The Grassroots effort to 3D print masks to combat coronavirus is starting in a tiny New Jersey shop by an entrepreneurial engineering female.
One layer at a time, one mask at a time. Inside a fabricating co-op in Totowa, New Jersey known as the Maker Depot, 29-year-old mechanical engineer and lab manager Shweta Thapa is hoping to make a difference.
The Newark, NJ resident is part of a new initiative encouraging the 10,000 members of Women in 3D Printing, a global technology organization, to use their hardware and software skills to fight the COVID-19 pandemic by making some of the products that are in short supply.
“We had an announcement last week that the hospitals are having a shortage of all these things, so our co-founder, she announced that we potentially could help 3D printing be a part of the process,” Thapa said, referring to Nora Touré, a veteran of the 3D printing industry, also known as additive manufacturing, as well as activist and educator.
At the time of press for this article, the virus has infected more than 205,000 people worldwide and killed more than 8,200 around the world, with 7,300 U.S. cases and 115 deaths, including more than 700 positive diagnoses and nine fatalities in New Jersey.
The spool of grey polylactic acid filament unwound ever so slowly into the 3D printer’s extruder module, which moved back and forth over the surface of the build platform, or print bed. As it moved, the super-heated module melted the biodegradable plastic-like material and discharged it through a nozzle in a stack of ultra-thin layers with patterns dictated by a data file that had been downloaded onto a Mac connected to the printer.

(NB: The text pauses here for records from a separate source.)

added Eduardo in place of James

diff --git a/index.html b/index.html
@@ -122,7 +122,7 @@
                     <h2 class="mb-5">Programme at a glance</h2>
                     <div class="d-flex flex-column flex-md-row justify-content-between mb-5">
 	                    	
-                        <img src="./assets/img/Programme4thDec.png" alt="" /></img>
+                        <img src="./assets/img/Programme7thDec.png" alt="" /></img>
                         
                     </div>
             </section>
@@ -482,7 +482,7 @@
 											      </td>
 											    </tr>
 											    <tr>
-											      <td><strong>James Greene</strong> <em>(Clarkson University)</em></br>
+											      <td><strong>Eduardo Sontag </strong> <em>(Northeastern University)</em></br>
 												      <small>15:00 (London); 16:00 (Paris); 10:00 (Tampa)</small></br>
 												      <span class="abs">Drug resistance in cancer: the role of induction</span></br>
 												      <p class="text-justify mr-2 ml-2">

After a few passes of the extruder, what lay on the bed looked like a two-dimensional grid printed in gray ink. But as time went by, the stacked layers began to rise from the printing platform’s surface until, after 3 hours, what would eventually take shape was the main body of a breathing mask that Thapa hoped would soon be used to help stop the spread of the coronavirus.

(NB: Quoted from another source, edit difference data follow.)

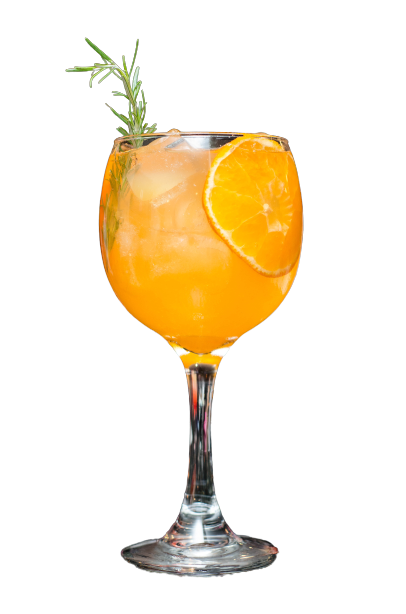
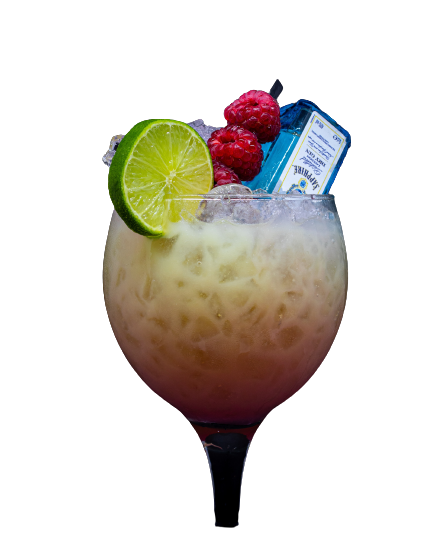
done with the fanta page

diff --git a/styles.css b/styles.css
@@ -1,4 +1,4 @@
-@import url('https://fonts.googleapis.com/css2?family=Open+Sans:wght@300;500&family=Ubuntu+Mono&display=swap');
+@import url('https://fonts.googleapis.com/css2?family=Montserrat:wght@500;700&display=swap');
 
 :root {
     --coke1: #d90103;
@@ -24,23 +24,25 @@ html {
 }
 
 body {
-    font-family: 'Open Sans', sans-serif;
+    font-family: 'Montserrat', sans-serif;
+    background: #000000;
 }
 
 /* HEADER */
 #header {
     display: flex;
-    position: fixed;
-    width: auto;
     width: 100%;
-    height: 5rem;
-    justify-content: space-between;
     align-items: center;
-    padding: 2rem;
+    justify-content: space-between;
+    padding: 3rem 2rem 2rem 2rem;
+    position: fixed;
+    overflow: hidden;
+    top: 0;
+    height: 60px;
 }
 
 #header-img {
-    width: 130px;
+    width: 100px;
     height: 100px;
 }
 
@@ -51,61 +53,94 @@ body {
 }
 
 #nav-bar, a {
-    justify-content: space-evenly;
-    margin-right: 2rem;
+    float: left;
+    display: block;
+    color: #f2f2f2;
+    text-align: center;
+    padding: 14px 16px;
     text-decoration: none;
     font-weight: bolder;
-    color: var(--fanta1);
+    color: #FFFFFF;
     font-size: 18px;
-}
-
-a:nth-of-type(2) {
-    color: var(--coke1);
-    font-weight: bolder;
-}
-
-a:nth-of-type(3) {
-    color: var(--sprite1);
-    font-weight: bolder;
-}
-
-/* BACKGROUND WAVE*/
-.custom-shape-divider-bottom-1658526338 {
-    position: absolute;
-    bottom: 0;
-    left: 0;
-    width: 100%;
-    overflow: hidden;
-    line-height: 0;
-    transform: rotate(180deg);
-}
-
-.custom-shape-divider-bottom-1658526338 svg {
-    position: relative;
-    display: block;
-    width: calc(300% + 1.3px);
-    height: 193px;
-}
-
-.custom-shape-divider-bottom-1658526338 .shape-fill {
-    fill: #D0021B;
 }
 
 /* CUP OF COCKTAIL */
 #home {
-    height: 350px;
-    width: 250px;
+    height: 450px;
     right: 10%;
     top: 15%;
     position: absolute;
+    z-index: -1;
 }
 
 /* FORM */
 #form {
-    height: auto;
-    width: 100%;
+    margin-top: 15rem;
+    margin-left: 5rem;
+    height: 100vh;
 }
 
+#form h2 {
+    font-weight: 800;
+    font-size: 4rem;
+    font-family: 'Montserrat', sans-serif;
+    text-transform: capitalize;
+    color: var(--sprite-text);
+}
+
+#form p {
+    margin-bottom: 1rem;
+    color: var(--coke-text);
+}
 #email {
-    margin-top: 15rem;
+    border-radius: 5px;
+    border: none;
+    outline: none;
+    background-color: var(--sprite-text);
+    width: 380px;
+    height: 3rem;
+    padding-left: 1rem;
+    font-family: 'Montserrat', sans-serif;
+    font-size: 17px;
+}
+
+#submit {
+    outline: none;
+    border: none;
+    background-color: var(--fanta3);
+    height: 3rem;
+    width: 6rem;
+    margin-left: .5rem;
+    border-radius: 5px;
+    font-family: 'Montserrat', sans-serif;
+}
+
+/* FANTA */
+
+#fanta {
+    height: 100vh;
+    width: auto;
+    background-color: var(--fanta2);
+}
+
+#fanta h2 {
+    font-weight: 800;
+    font-size: 4rem;
+    font-family: 'Montserrat', sans-serif;
+    text-transform: capitalize;
+    color: var(--sprite-text);
+    margin-left: 35rem;
+    padding-top: 15rem;
+    width: fit-content;
+}
+
+#fanta p {
+    margin-left: 35rem;
+    color: var(--coke-text);
+    padding-right: 5rem;
+}
+
+#fanta-drink {
+    position: absolute;
+    margin-top: 5rem;
 }

diff --git a/index.html b/index.html
@@ -10,26 +10,27 @@
 </head>
 
 <body>
-  <div class="custom-shape-divider-bottom-1658526338">
-    <svg data-name="Layer 1" xmlns="http://www.w3.org/2000/svg" viewBox="0 0 1200 120" preserveAspectRatio="none">
-        <path d="M0,0V46.29c47.79,22.2,103.59,32.17,158,28,70.36-5.37,136.33-33.31,206.8-37.5C438.64,32.43,512.34,53.67,583,72.05c69.27,18,138.3,24.88,209.4,13.08,36.15-6,69.85-17.84,104.45-29.34C989.49,25,1113-14.29,1200,52.47V0Z" opacity=".25" class="shape-fill"></path>
-        <path d="M0,0V15.81C13,36.92,27.64,56.86,47.69,72.05,99.41,111.27,165,111,224.58,91.58c31.15-10.15,60.09-26.07,89.67-39.8,40.92-19,84.73-46,130.83-49.67,36.26-2.85,70.9,9.42,98.6,31.56,31.77,25.39,62.32,62,103.63,73,40.44,10.79,81.35-6.69,119.13-24.28s75.16-39,116.92-43.05c59.73-5.85,113.28,22.88,168.9,38.84,30.2,8.66,59,6.17,87.09-7.5,22.43-10.89,48-26.93,60.65-49.24V0Z" opacity=".5" class="shape-fill"></path>
-        <path d="M0,0V5.63C149.93,59,314.09,71.32,475.83,42.57c43-7.64,84.23-20.12,127.61-26.46,59-8.63,112.48,12.24,165.56,35.4C827.93,77.22,886,95.24,951.2,90c86.53-7,172.46-45.71,248.8-84.81V0Z" class="shape-fill"></path>
-    </svg>
-  </div>
   <header id="header">
     <img id="header-img" src="./Assets/LOGO.png" />
     <nav id="nav-bar">
-      <a href="#email" class="nav-link">FANTA</a>
+      <a href="#fanta" class="nav-link">FANTA</a>
       <a href="#submit" class="nav-link">COKE</a>
-      <a href="#form" class="nav-link">SPRITE</a>
+      <a href="index.html" class="nav-link">SPRITE</a>
+      <a href="#price" class="nav-link">PRICING</a>
     </nav>
   </header>
-  <img src="./Assets/home.png" id="home" />
+  <img src="./Assets/home.jpg" id="home" />
   <form id="form" action="https://www.freecodecamp.com/email-submit">
-    <input id="email" !important placeholder="enter your email" type="email" name="email" />
+    <h2>Lorem ipsum</h2>
+    <p>Lorem, ipsum dolor sit amet consectetur adipisicing elit. Quam, voluptate.</p>
+    <input id="email" !important placeholder="Enter your email" type="email" name="email" />
     <input type="submit" id="submit" action="https://www.freecodecamp.com/email-submit" />
   </form>
+  <div id="fanta">
+    <img src="./Assets/fanta-rbg.png" id="fanta-drink" />
+    <h2>Lorem ipsum</h2>
+    <p>Lorem ipsum dolor sit amet consectetur adipisicing elit. Voluptates accusamus optio rem natus iste ex consequatur nam eum sed dicta, voluptate repellendus atque, quas quaerat ipsa inventore, omnis rerum nisi.</p>
+  </div>
 </body>
 
 </html>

But with plans to put more of her own printers to work, and potentially thousands of colleagues joining in the effort, Thapa and Women in 3D Printing founder Nora Touré say that, collectively, their organization can make a real difference.

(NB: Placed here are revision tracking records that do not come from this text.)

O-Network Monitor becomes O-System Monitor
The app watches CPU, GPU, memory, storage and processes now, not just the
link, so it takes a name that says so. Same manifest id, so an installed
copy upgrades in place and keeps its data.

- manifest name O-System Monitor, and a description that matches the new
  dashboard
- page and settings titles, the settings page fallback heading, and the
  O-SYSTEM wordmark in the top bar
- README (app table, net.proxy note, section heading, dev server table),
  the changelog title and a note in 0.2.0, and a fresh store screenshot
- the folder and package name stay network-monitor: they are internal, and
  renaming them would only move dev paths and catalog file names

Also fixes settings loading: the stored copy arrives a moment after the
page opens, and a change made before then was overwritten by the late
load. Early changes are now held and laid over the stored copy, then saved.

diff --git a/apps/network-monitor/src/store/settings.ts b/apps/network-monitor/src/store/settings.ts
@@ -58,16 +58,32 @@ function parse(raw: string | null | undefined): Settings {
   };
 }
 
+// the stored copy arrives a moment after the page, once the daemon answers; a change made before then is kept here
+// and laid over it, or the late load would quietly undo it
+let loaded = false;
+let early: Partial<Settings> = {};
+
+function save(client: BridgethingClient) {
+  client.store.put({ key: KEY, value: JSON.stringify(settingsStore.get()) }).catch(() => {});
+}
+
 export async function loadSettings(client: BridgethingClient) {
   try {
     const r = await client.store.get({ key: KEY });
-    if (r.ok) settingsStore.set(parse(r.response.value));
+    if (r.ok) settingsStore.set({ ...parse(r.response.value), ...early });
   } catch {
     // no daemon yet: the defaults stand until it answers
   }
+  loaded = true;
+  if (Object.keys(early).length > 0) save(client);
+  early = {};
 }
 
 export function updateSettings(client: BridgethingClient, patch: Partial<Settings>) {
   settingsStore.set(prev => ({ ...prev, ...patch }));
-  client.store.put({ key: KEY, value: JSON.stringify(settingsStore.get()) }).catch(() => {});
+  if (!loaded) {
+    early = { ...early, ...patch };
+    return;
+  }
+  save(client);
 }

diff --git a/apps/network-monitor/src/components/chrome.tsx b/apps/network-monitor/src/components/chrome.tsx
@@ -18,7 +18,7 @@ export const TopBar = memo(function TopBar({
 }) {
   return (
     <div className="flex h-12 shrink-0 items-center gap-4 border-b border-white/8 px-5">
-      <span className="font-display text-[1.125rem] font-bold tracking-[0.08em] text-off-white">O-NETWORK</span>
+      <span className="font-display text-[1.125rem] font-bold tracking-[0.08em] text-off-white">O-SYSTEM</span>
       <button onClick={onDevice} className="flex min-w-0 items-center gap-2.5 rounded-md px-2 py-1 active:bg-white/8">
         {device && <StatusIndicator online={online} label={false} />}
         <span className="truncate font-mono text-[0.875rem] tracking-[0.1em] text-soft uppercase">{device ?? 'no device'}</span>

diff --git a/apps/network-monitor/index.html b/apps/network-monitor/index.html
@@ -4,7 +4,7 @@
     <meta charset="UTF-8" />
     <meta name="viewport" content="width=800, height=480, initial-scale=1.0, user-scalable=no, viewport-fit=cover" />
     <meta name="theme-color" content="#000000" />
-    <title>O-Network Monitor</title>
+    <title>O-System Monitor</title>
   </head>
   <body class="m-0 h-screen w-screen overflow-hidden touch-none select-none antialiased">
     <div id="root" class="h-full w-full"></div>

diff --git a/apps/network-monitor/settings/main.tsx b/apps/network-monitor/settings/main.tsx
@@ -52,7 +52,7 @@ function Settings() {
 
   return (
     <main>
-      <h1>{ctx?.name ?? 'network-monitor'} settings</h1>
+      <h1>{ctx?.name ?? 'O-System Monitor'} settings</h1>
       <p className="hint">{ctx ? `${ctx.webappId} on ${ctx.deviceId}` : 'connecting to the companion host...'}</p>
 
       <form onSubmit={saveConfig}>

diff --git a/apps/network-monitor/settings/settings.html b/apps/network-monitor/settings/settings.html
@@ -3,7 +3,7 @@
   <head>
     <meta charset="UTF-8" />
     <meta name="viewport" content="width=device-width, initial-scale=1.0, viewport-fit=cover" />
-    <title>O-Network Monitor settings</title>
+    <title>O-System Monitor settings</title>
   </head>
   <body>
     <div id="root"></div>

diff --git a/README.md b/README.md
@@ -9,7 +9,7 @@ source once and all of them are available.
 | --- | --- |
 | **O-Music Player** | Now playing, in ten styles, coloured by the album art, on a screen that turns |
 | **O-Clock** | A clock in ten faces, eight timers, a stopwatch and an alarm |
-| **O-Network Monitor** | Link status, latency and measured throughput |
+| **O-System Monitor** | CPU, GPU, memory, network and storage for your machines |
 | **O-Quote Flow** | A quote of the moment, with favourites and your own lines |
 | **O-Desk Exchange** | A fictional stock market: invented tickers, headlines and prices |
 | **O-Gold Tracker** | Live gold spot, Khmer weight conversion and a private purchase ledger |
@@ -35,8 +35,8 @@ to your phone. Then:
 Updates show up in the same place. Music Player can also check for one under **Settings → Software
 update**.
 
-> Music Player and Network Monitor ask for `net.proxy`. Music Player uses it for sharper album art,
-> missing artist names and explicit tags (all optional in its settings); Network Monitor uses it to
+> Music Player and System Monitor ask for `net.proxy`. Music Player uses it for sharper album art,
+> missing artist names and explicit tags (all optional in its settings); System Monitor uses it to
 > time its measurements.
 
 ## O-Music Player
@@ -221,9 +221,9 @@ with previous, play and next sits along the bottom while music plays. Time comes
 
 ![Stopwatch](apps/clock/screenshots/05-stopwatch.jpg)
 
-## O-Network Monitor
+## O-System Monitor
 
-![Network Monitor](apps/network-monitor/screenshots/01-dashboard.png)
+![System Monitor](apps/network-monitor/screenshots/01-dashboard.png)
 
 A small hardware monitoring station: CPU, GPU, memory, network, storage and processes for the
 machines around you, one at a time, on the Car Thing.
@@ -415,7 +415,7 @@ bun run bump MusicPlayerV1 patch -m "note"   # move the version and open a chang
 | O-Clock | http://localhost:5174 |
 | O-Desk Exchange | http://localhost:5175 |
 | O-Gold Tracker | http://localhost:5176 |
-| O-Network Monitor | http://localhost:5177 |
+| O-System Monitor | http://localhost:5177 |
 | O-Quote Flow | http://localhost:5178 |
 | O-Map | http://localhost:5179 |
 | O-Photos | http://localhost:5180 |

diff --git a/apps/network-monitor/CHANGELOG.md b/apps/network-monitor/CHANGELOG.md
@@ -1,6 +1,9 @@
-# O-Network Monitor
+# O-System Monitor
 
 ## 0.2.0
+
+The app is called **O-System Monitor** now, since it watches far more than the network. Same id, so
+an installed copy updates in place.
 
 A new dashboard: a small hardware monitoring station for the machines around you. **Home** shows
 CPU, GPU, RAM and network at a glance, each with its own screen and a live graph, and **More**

“We see all the healthcare systems are pushed to their limits and beyond, so we are doing as much as we can to help,” Touré, who is originally from France but is now based in the San Francisco Bay area, told NJ Advance Media.
Asked how many Women in 3D Printing were participating in the coronavirus initiative, Touré said, “My best guess is around 1,000.”
Thapa, a native of northern India who earned her engineering master’s from Rutgers, said she did not know how many New Jersey “makers,” as the people who print in 3D are sometimes called, were involved in the effort. To join the effort, Thapa invited other makers to contact her at Shweta@makerdepotacademy.com.
Nor do she or Touré know just which Garden State hospitals will get the masks. They also hadn’t decided where they would get the paper filters that would be attached to the masks to screen the deadly new virus or any other pathogens.
“There are a lot of questions remaining,” Touré said.
Even so, Touré said it was by no means too early for Thapa and all her like-minded makers to begin the grass-roots production process, and then distribute the masks wherever they’re needed most.
Masks are not the only anti-coronavirus tools being fabricated at the Maker Depot, a 6,400-square foot space co-founded by Frank Cornachiulo, a New Jersey-based software engineer who consults for financial firms on derivatives trading and teaches computer science at Lehman College in New York.
Cornacchiulo also runs the Maker Depot Academy, which offers hands-on technical and technological training at the space for children and adult students, professionals and hobbyists, and provides space for local scout groups.
Mariana Maslovka, 24, was programming a laser cutter to inscribe a block of wood with a message now being spread nearly as fast as the coronavirus itself.
After Maslovka chose an uncharacteristically whimsical font, then sized and centered it on a desktop computer near the Xerox machine-sized laser, Cornucciulo closed the glass safety cover and told Maslovka to give the command. What emerged was a timely public service announcement artfully seared into the wood as if by some divine bolt of lightning.
“Stay safe and wash your hands.”
This article was originally published by Steve Strunsky of NJ Advance Media for NJ.com. To read the article in its entirety, you can click here.